For each line of the listing that holds "jpeg", show the full line.
•••••
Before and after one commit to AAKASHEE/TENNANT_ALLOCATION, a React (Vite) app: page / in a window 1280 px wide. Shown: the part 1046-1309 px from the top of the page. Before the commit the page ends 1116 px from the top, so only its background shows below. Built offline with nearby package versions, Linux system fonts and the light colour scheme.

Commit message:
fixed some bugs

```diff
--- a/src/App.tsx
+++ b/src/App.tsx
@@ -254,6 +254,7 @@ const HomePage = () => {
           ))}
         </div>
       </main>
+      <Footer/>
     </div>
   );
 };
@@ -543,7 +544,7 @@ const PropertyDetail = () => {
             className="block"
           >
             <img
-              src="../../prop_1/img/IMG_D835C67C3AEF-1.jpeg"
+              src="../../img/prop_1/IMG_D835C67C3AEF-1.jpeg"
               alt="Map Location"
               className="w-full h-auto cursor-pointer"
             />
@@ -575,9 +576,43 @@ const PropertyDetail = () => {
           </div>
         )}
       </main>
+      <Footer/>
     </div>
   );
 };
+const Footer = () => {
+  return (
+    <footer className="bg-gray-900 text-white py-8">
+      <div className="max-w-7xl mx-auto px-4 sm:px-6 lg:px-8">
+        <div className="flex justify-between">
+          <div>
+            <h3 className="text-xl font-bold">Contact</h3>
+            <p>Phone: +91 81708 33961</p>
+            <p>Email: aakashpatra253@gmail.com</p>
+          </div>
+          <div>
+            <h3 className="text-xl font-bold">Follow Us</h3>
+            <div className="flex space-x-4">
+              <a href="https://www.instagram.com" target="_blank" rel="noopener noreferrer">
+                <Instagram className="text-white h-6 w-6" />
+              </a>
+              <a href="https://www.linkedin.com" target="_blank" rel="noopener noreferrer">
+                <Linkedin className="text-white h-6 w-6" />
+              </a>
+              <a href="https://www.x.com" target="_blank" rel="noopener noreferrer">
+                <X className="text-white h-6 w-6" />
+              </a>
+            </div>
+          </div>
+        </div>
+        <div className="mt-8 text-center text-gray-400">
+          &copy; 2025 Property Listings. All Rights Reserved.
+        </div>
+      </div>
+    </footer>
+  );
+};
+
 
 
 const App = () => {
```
•••••
→ Your solution:
-              src="../../prop_1/img/IMG_D835C67C3AEF-1.jpeg"
+              src="../../img/prop_1/IMG_D835C67C3AEF-1.jpeg"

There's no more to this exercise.